A common word used to describe luxury goods is “refined.” In context, it often describes things in which the smallest of details improve the ownership experience substantially. A custom-tailored suit, hand-stitched leather, or a complicated watch movement all come to mind. In a luxury home you will probably find natural stones, solid metal door hardware and high-end plumbing fixtures, but even the most expensive homes will still typically share one detail with your average starter home - cheap plastic light switches.
Lighting control has long been used to streamline the number of switches needed to control the home, removing unsightly clutter from the walls. But even those lighting control keypads, a luxury item by any standard, have been made from unattractive and cheap-feeling plastics. This is even more surprising when you consider how often you interact with your lights. In a truly luxurious space, the things you touch are one of the most important details to consider, yet we have seen more expensive materials used on gutters than on keypads.

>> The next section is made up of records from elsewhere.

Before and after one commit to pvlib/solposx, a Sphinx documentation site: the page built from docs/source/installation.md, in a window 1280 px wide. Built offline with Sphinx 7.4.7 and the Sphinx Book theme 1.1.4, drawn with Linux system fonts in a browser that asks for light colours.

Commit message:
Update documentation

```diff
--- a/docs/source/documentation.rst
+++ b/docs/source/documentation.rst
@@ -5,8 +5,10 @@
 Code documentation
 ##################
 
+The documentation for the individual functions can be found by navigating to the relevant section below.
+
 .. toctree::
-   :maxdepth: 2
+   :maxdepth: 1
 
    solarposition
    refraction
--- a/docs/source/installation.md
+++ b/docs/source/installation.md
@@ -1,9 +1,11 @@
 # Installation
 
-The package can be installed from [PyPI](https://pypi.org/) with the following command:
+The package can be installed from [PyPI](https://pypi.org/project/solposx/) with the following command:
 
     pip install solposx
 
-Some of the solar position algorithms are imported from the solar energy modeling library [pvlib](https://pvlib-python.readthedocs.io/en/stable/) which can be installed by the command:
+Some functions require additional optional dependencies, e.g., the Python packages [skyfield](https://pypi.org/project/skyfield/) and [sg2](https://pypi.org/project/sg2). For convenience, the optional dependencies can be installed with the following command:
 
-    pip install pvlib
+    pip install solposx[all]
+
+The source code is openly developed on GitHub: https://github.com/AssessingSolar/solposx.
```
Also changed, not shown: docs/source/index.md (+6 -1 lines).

In one of our previous blogs, we discussed the balance of sound and silence in luxury homes and the impact the combination can have on your health and well-being. Designing for healthy sound is only one aspect of creating a great sound environment.

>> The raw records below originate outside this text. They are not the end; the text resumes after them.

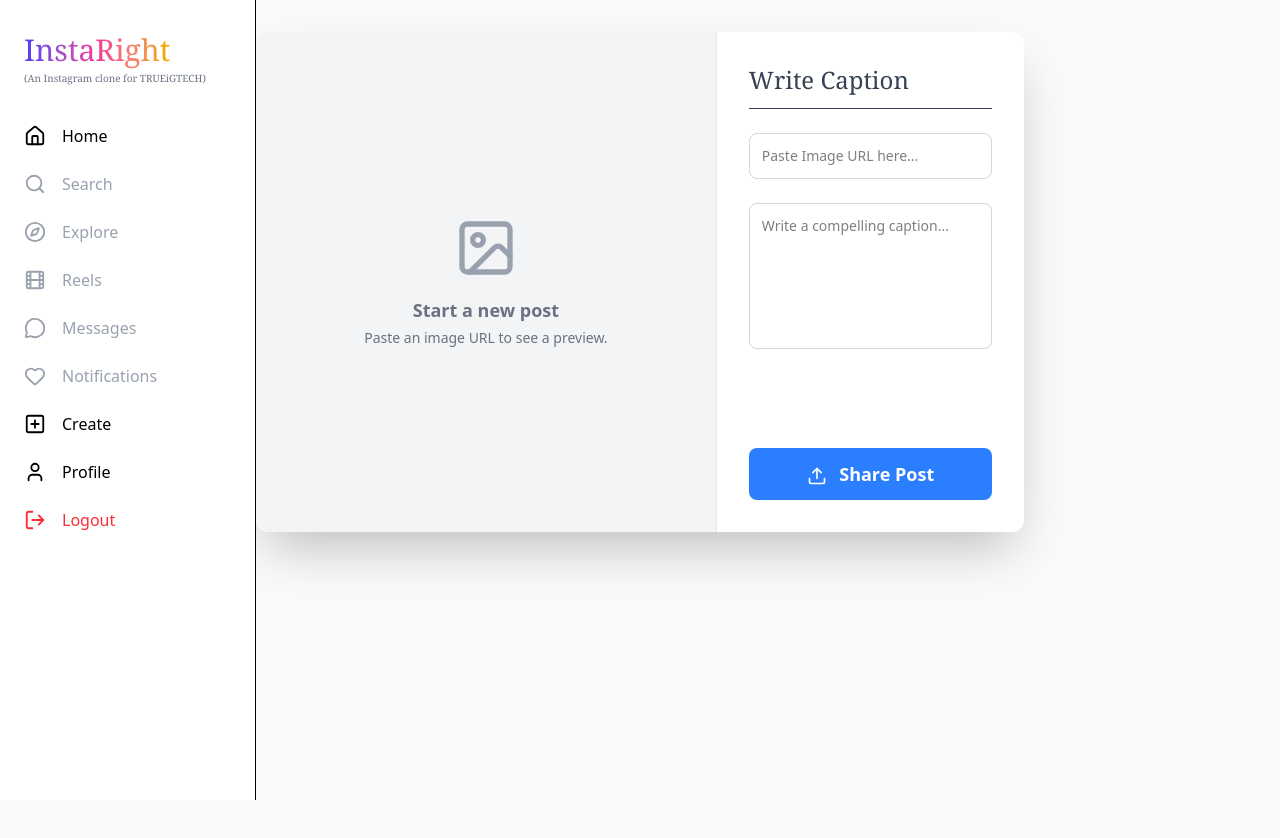
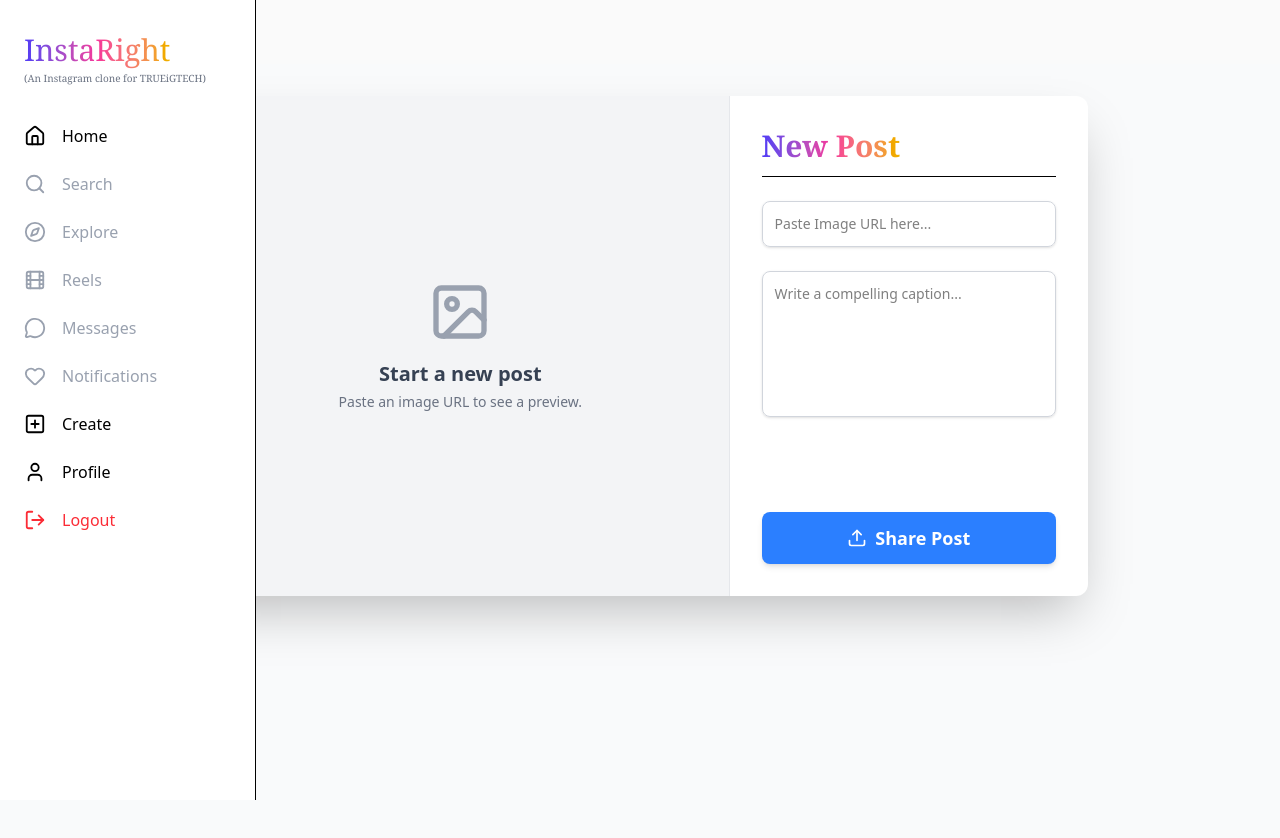
Before and after one commit to piyush-barkhade/Insta-TrueigTech-Task1, a React (Vite) app in the folder frontend/: page /create in a window 1280 px wide. Shown: the top 838 px of the page. Before the commit the page ends 800 px from the top, so only its background shows below. Built offline with nearby package versions, Linux system fonts and the light colour scheme; sample sign-in values are in the browser's storage.

Commit message:
Create post look enhanced, css resolved header cursor not allowed on message

```diff
--- a/frontend/src/components/ProfileHeader.jsx
+++ b/frontend/src/components/ProfileHeader.jsx
@@ -122,7 +122,7 @@ export default function ProfileHeader({
               Following <ChevronDown size={14} />
             </button>
             <button
-              className="bg-gray-200 text-sm font-semibold py-1 px-4 rounded-lg hover:bg-gray-300 transition"
+              className="bg-gray-200 text-sm font-semibold py-1 px-4 rounded-lg hover:bg-gray-300 transition cursor-not-allowed"
               onClick={() => console.log("Navigate to chat")}
             >
               Message
--- a/frontend/src/pages/CreatePost.jsx
+++ b/frontend/src/pages/CreatePost.jsx
@@ -2,7 +2,7 @@ import { useState } from "react";
 import { useNavigate } from "react-router-dom";
 import api from "../api/api";
 import Sidebar from "../components/Sidebar";
-import { Image, Menu, Upload } from "lucide-react";
+import { Image, Menu, Upload, X, Loader2 } from "lucide-react";
 
 export default function CreatePost() {
   const navigate = useNavigate();
@@ -36,7 +36,7 @@ export default function CreatePost() {
   };
 
   return (
-    <div className="min-h-screen flex bg-gray-50">
+    <div className="min-h-screen mt-16 flex bg-gray-50">
       <button
         className="fixed top-4 left-4 z-[99] md:hidden p-2 bg-white rounded-full shadow-lg border border-gray-200"
         onClick={() => setIsSidebarOpen(!isSidebarOpen)}
@@ -50,17 +50,17 @@ export default function CreatePost() {
           onClick={() => setIsSidebarOpen(false)}
         ></div>
       )}
-      <div className="flex-1 flex justify-center items-start pt-16 md:pt-8 pb-8">
+      <div className="flex-1 flex justify-center items-start pt-16 md:pt-8 pb-8 px-4 md:px-0">
         <form
           onSubmit={submit}
-          className="bg-white rounded-xl shadow-2xl w-full max-w-4xl lg:max-w-3xl overflow-hidden flex flex-col md:flex-row min-h-[500px]"
+          className="bg-white rounded-xl shadow-2xl w-full max-w-4xl overflow-hidden flex flex-col md:flex-row min-h-[500px]"
         >
           <div className="md:w-3/5 bg-gray-100 flex flex-col items-center justify-center p-4 border-b md:border-b-0 md:border-r border-gray-200">
             {imageUrl ? (
               <img
                 src={imageUrl}
                 alt="Post Preview"
-                className="max-h-full max-w-full object-contain rounded-lg shadow-md"
+                className="max-h-full max-w-full object-contain rounded-lg shadow-xl border border-gray-300 transition-shadow duration-300"
                 onError={(e) => {
                   e.target.onerror = null;
                   e.target.src =
@@ -70,7 +70,9 @@ export default function CreatePost() {
             ) : (
               <div className="text-center p-8 text-gray-500">
                 <Image size={64} className="mx-auto mb-4 text-gray-400" />
-                <p className="text-lg font-semibold">Start a new post</p>
+                <p className="text-xl font-bold text-gray-700">
+                  Start a new post
+                </p>
                 <p className="text-sm mt-1">
                   Paste an image URL to see a preview.
                 </p>
@@ -78,8 +80,10 @@ export default function CreatePost() {
             )}
           </div>
           <div className="md:w-2/5 p-6 md:p-8 flex flex-col justify-between">
-            <h2 className="text-2xl font-serif mb-6 border-b pb-3 text-gray-700">
-              Write Caption
+            <h2 className="text-3xl font-serif mb-6 border-b pb-3 font-extrabold">
+              <span className="bg-clip-text text-transparent bg-gradient-to-r from-indigo-600 via-pink-500 to-yellow-500">
+                New Post
+              </span>
             </h2>
             <div className="space-y-6 flex-1">
               <input
@@ -87,7 +91,7 @@ export default function CreatePost() {
                 placeholder="Paste Image URL here..."
                 value={imageUrl}
                 onChange={(e) => setImageUrl(e.target.value)}
-                className="w-full border border-gray-300 p-3 text-sm rounded-lg focus:ring-blue-500 focus:border-blue-500 transition"
+                className="w-full border border-gray-300 p-3 text-sm rounded-lg shadow-sm focus:ring-2 focus:ring-blue-500 focus:border-blue-500 transition-all duration-200 hover:border-blue-400"
                 required
               />
               <textarea
@@ -96,21 +100,24 @@ export default function CreatePost() {
                 rows="6"
                 value={caption}
                 onChange={(e) => setCaption(e.target.value)}
-                className="w-full border border-gray-300 p-3 rounded-lg focus:ring-blue-500 focus:border-blue-500 resize-none text-sm"
+                className="w-full border border-gray-300 p-3 rounded-lg shadow-sm focus:ring-2 focus:ring-blue-500 focus:border-blue-500 resize-none text-sm transition-all duration-200 hover:border-blue-400"
                 required
               />
             </div>
             <button
               type="submit"
               disabled={isSubmitting}
-              className={`w-full py-3 rounded-lg font-bold text-lg mt-8 transition-colors ${
+              className={`w-full py-3 rounded-lg font-bold text-lg mt-8 shadow-md transition-colors duration-300 flex items-center justify-center ${
                 isSubmitting
-                  ? "bg-blue-300 text-white cursor-not-allowed"
-                  : "bg-blue-500 text-white hover:bg-blue-600"
+                  ? "bg-blue-400 text-white opacity-75 cursor-not-allowed"
+                  : "bg-blue-500 text-white hover:bg-blue-600 hover:shadow-lg"
               }`}
             >
               {isSubmitting ? (
-                "Sharing..."
+                <>
+                  <Loader2 size={20} className="inline mr-2 animate-spin" />
+                  Sharing...
+                </>
               ) : (
                 <>
                   <Upload size={20} className="inline mr-2" /> Share Post
```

Sure, we can add speakers into a beautiful space, "but is it art?"
With more clients working with interior designers and architects to create a beautifully planned space, adding an unsightly speaker could compromise a room's home audio-video design. When it comes to speakers, how things sound has generally been the most crucial aspect; but more recently, once it sounds up to a certain level, how it looks may be more important to clients. In this blog, we'll explore sound options that combine function and decoration for art and music lovers.
If you are like most of us, you live in a home with poor lighting, but don’t worry, it isn’t your fault. What has become the standard for residential lighting, often referred to as “four cans and a fan,” is pretty poor lighting by most standards. Sure, it is efficient and safe, simple and effective, but it certainly isn’t attractive. It is an improvement over a single light in the center of a room, but that is a pretty low bar.
If you agree that your home could look better with different lighting, read on to find out exactly how experts think about the three layers that create beautiful spaces; ambient, task and accent lighting.
For most of us, there is often a least one picture that hangs on a wall that means more to us than all the rest. Maybe it's a picture you created for yourself, something to found in a small store on your honeymoon, or a family favorite. You may be lucky and have more than one. Whether it is one or more, while we all cherish the picture and the memories it evokes, few of us do an excellent job to light it well.
If next time you look at your favorite picture, you wonder why it's in the dark or at least not as vibrant as you remember it; here are a few ways to make it the center of attention again with the help of a residential lighting designer.
There are thousands of home automation products that get announced every year. Some of them are brilliant, and some of them are frankly useless. We need first-generation ideas and rehashes of old ideas. There are even some stupid ideas for your smart homes. What makes most of these silly products stupid is not that they don't work (although some do not) but because they don't make your home smarter - they make you work harder.
At BRAVAS, we want to start highlighting some of the products that we see that make your home smarter and your life easier. Not all these solutions will make sense to all homeowners, but they may solve a specific problem or spark an idea. Some of our focus products may not fit your home automation platform, but we may solve an issue with a product that does. Let us know if we can help with that.